Ness, Patrick. The Crane Wife
Booklist Reviews 2013 November #1
In his third book for adults, acclaimed YA author Ness (A Monster Calls, 2011) addresses work woes, broken marriages, and moral ambiguity as he lays the groundwork for weighty themes of sacrifice, forgiveness, and self-acceptance. While the subjects are heavy, the telling is light as he masterfully weaves together two narratives. One is the story of George Duncan, a print-shop owner whose life mimics the 8½-by-11-inch monotony of his labor until a spectacular, wounded crane appears one night in his backyard. More mysterious is the appearance the next day in his shop of an enchanting woman, Kumiko, and her exquisite cut-paper artwork. Ness' simultaneous retelling of a Japanese folktale about a crane and a volcano is folded and cut much like Kumiko's artwork. Fantastical and whimsical yet tormented, Ness' novel shares its title with "a brilliant album also called The Crane Wife," by "the greatest band in the world, The Decemberists." This acknowledgment can serve as a litmus test. If you share Ness' ardent love for the indie folk quintet, read on. Copyright 2013 Booklist Reviews.
LJ Reviews 2013 August #1
Known primarily for his children's books (e.g., Monsters of Men and A Monster Calls, both winners of the Carnegie Medal, awarded by British librarians), American-born Londoner Ness offers an adult novel based on a Japanese folktale. One night in London, divorced, lonely George Duncan rushes to the backyard upon hearing a terrible wailing and finds a huge white crane, its wing stuck through with an arrow he removes before the bird flies away. Then the beautiful but reticent Kumiko comes to his small print shop, asking for help with her artwork. Rave reviews worldwide.[Page 54]. (c) Copyright 2013. Library Journals LLC, a wholly owned subsidiary of Media Source, Inc. No redistribution permitted.
LJ Reviews 2014 January #1
George Duncan is an American-born Englishman who owns a print shop in London. His quiet, polite life—one that eventually bored or irritated every woman with whom George has ever been in a relationship, including his ex-wife—pauses in awe and wonder when one night he discovers a great white crane in his garden, an arrow piercing its wing. George pulls the arrow from the crane's wing, and the bird flies away, leaving him bewildered. The following day, Kumiko, a mysterious woman, appears in George's shop with strange and haunting artwork made of feather cuttings. George and his daughter, a single mother disappointed in life and people, find their lives changed by Kumiko's loyal companionship and love. VERDICT Ness (Monsters of Men; A Monster Calls) fashions his mosaic of prose, piecing narrative with snips of a myth-like fable to create a bittersweet story of loss and love. The narrative pace will keep the pages turning, while the imagery and metaphors wound throughout will stay with readers long after they close the book. Fans of Ness's previous works, as well as readers of literary speculative fiction, will enjoy this lovely novel. [See Prepub Alert, 7/8/13.]—Shannon Greene, Greenville Technical Coll. Lib., SC[Page 101]. (c) Copyright 2013. Library Journals LLC, a wholly owned subsidiary of Media Source, Inc. No redistribution permitted.

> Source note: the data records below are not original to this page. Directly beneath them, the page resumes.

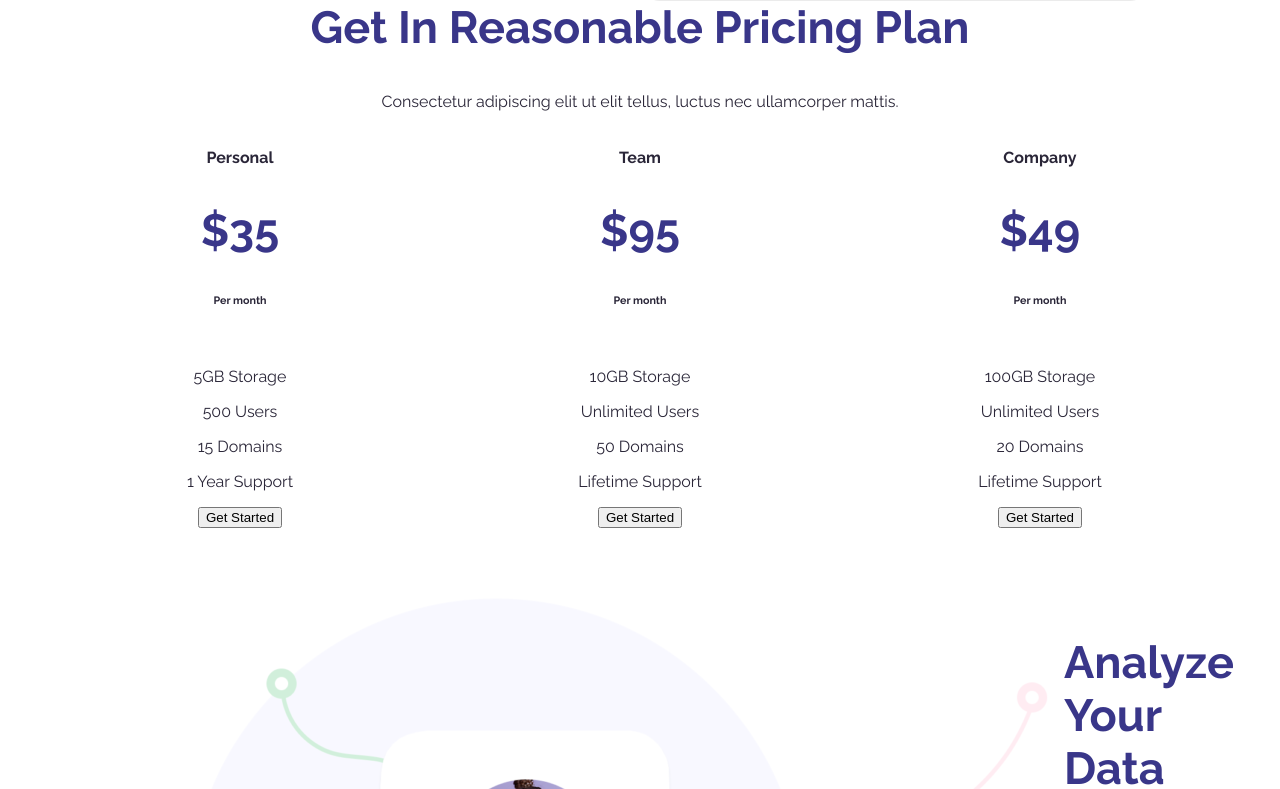
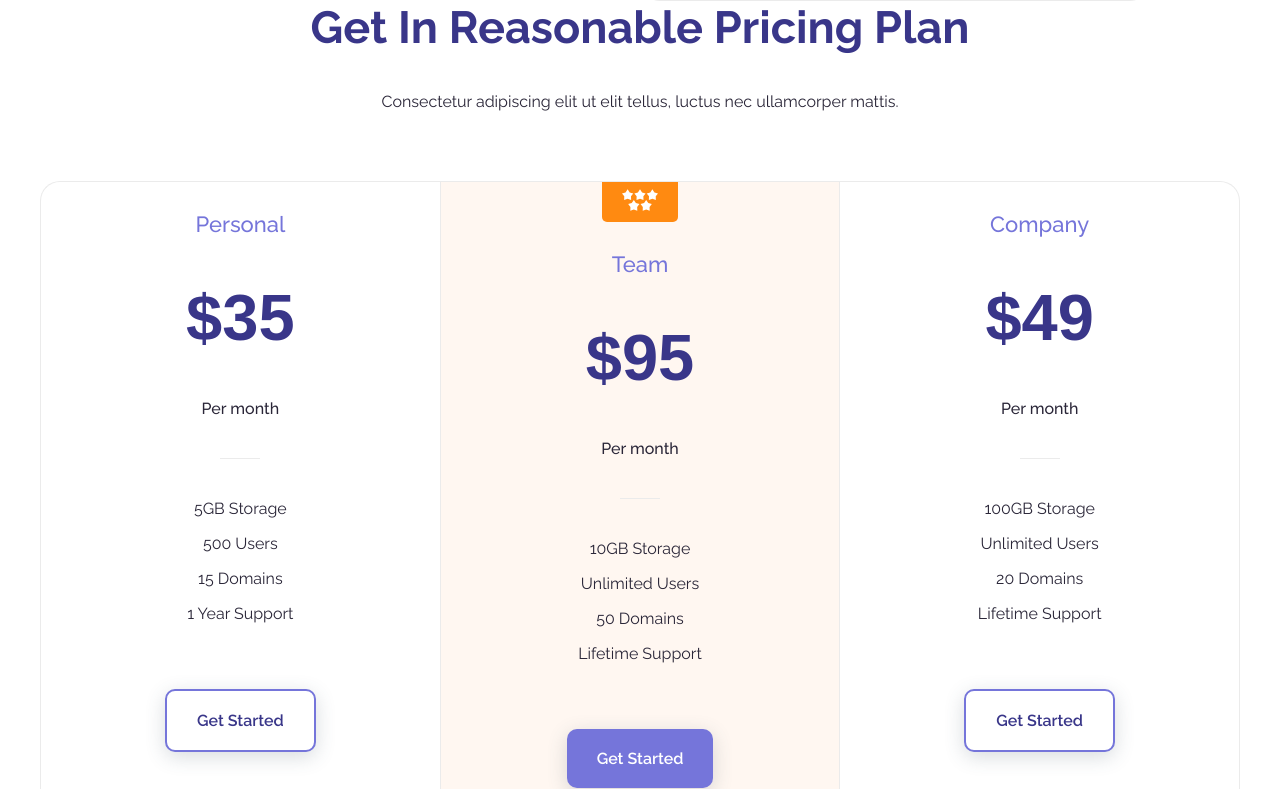
Before and after one commit to aspectum/react-frontend-sydney, a React (Create React App) app: page / in a window 1280 px wide. Shown: the part 3111-3900 px from the top of the page. Built offline with nearby package versions, Linux system fonts and the light colour scheme.

Commit message:
Pricing: refined styling

```diff
--- a/src/components/Pricing/Pricing.css
+++ b/src/components/Pricing/Pricing.css
@@ -1,12 +1,86 @@
-.price-table {
-    margin-left: auto;
-    margin-right: auto;
+.pricing {
+    text-align: center;
 }
 
-.row {
+.pricing .row {
     display: flex;
+    margin-top: 70px;
 }
 
-.col {
+.pricing .col {
     width: 33.333%;
 }
+
+.pricing .col_personal {
+    border-style: solid;
+    border-width: 1px 0px 1px 1px;
+    border-radius: 20px 0px 0px 20px;
+    border-color: #EBEBEB;
+}
+
+.pricing .col_team {
+    border-style: solid;
+    border-width: 1px 1px 1px 1px;
+    border-radius: 0px 0px 0px 0px;
+    border-color: #EBEBEB;
+    background-color: #FFF7F1;
+}
+
+.pricing .col_company {
+    border-style: solid;
+    border-width: 1px 1px 1px 0px;
+    border-radius: 0px 20px 20px 0px;
+    border-color: #EBEBEB;
+}
+
+.pricing h1 {
+    font-family: Arial;
+}
+
+.pricing h4 {
+    color: #7575DA;
+    font-size: 22px;
+    font-weight: 500;
+}
+
+.pricing strong {
+    font-weight: 500;
+}
+
+.pricing hr {
+    border: 0;
+    border-top: 1px solid #EBEBEB;
+    width: 40px;
+    margin-top: 40px;
+    margin-bottom: 40px;
+}
+
+.pricing svg {
+    width: 36px;
+    height: 36px;
+    fill: #ffffff;
+}
+
+.pricing .stars {
+    display: inline-block;
+    background-color: #FF8A11;
+    border-radius: 0px 0px 05px 05px;
+    padding: 0px 20px 0px 20px;
+}
+
+.pricing .button {
+    margin-top: 50px;
+    margin-bottom: 50px;
+}
+
+.pricing .btn2 {
+	color: #393689;
+	background-color: #FFFFFF;
+	border-style: solid;
+	border-width: 2px 2px 2px 2px;
+	border-color: #7575DA;
+}
+
+.pricing .btn2:hover {
+    background-color: #7575DA;
+}
--- a/src/components/Pricing/Pricing.js
+++ b/src/components/Pricing/Pricing.js
@@ -3,42 +3,47 @@ import './Pricing.css'
 function Pricing() {
     return (
         <div className='section-wrapper'>
-            <div className='tc price-table'>
+            <div className='pricing'>
                 <h2>Get In Reasonable Pricing Plan</h2>
                 <p>Consectetur adipiscing elit ut elit tellus, luctus nec ullamcorper mattis.</p>
                 <div className='row'>
-                    <div className='col'>
+                    <div className='col col_personal'>
                         <h4>Personal</h4>
-                        <h2>$35</h2>
-                        <h6>Per month</h6>
-                        <br></br>
+                        <h1>$35</h1>
+                        <strong>Per month</strong>
+                        <hr></hr>
                         <p>5GB Storage</p>
                         <p>500 Users</p>
                         <p>15 Domains</p>
                         <p>1 Year Support</p>
-                        <button>Get Started</button>
+                        <a href='#' className='button btn2'>Get Started</a>
                     </div>
-                    <div className='col'>
+                    <div className='col col_team'>
+                        <div className='stars'>
+                            <svg xmlns="http://www.w3.org/2000/svg" viewBox="0 0 511.998 511.998">
+                                <path d="M336.038 162.408l-50.358-14.845-29.681-43.306-29.681 43.306-50.358 14.845 32.016 41.61-1.445 52.482L256 238.909l49.469 17.591-1.447-52.482zM160.08 162.407l-50.359-14.845-29.68-43.307-29.681 43.306L0 162.407l32.017 41.611-1.445 52.482 49.469-17.591 49.466 17.591-1.443-52.483zM511.998 162.408l-50.36-14.845-29.681-43.307-29.68 43.307-50.359 14.845 32.016 41.61-1.442 52.482 49.466-17.591 49.469 17.591-1.447-52.482zM424.016 313.652l-50.358-14.845-29.68-43.308-29.68 43.308-50.359 14.845 32.015 41.61-1.444 52.481 49.469-17.59 49.468 17.59-1.446-52.481zM248.059 313.651L197.7 298.806l-29.68-43.308-29.68 43.308-50.358 14.845 32.014 41.611-1.444 52.481 49.468-17.59 49.469 17.59-1.445-52.482z"/>
+                            </svg>
+                        </div>
                         <h4>Team</h4>
-                        <h2>$95</h2>
-                        <h6>Per month</h6>
-                        <br></br>
+                        <h1>$95</h1>
+                        <strong>Per month</strong>
+                        <hr></hr>
                         <p>10GB Storage</p>
                         <p>Unlimited Users</p>
                         <p>50 Domains</p>
                         <p>Lifetime Support</p>
-                        <button>Get Started</button>
+                        <a href='#' className='button'>Get Started</a>
                     </div>
-                    <div className='col'>
+                    <div className='col col_company'>
                         <h4>Company</h4>
-                        <h2>$49</h2>
-                        <h6>Per month</h6>
-                        <br></br>
+                        <h1>$49</h1>
+                        <strong>Per month</strong>
+                        <hr></hr>
                         <p>100GB Storage</p>
                         <p>Unlimited Users</p>
                         <p>20 Domains</p>
                         <p>Lifetime Support</p>
-                        <button>Get Started</button>
+                        <a href='#' className='button btn2'>Get Started</a>
                     </div>
                 </div>
             </div>
```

PW Reviews 2013 November #2
Award-winning YA author Ness's newest novel for adults, following the collection Topics About Which I Know Nothing, is inspired by a traditional Japanese folktale. Kind to the point of haplessness, George Duncan rescues a wounded crane in his suburban London backyard. Soon after, a mysterious woman named Kumiko enters his life, and she and George form an instant connection. Central to their romance is the art they create together: small three-dimensional sculptures pairing George's book cuttings with Kumiko's feather art, whose effect is so powerful that viewers are rendered speechless. Following the folktale, George becomes increasingly curious about Kumiko, despite her requests that he respect her privacy. A more grounded and accessibly touching storyline involves George's daughter, Amanda, who is as abrasive as George is agreeable. It's not an easy book to settle into. Ness aggressively mixes magical realism, realism, folktale, and postmodernism, and the themes are alternately heavy-handed and inscrutable: the way truth and story are altered by time and teller, the value and danger of forgiveness and anger, and the interplay between loss and love. Despite its imperfections, the book will win over adventurous readers with its originality and intensity. Agent: Michelle Kass, Michelle Kass Associates. (Jan.)[Page ]. Copyright 2013 PWxyz LLC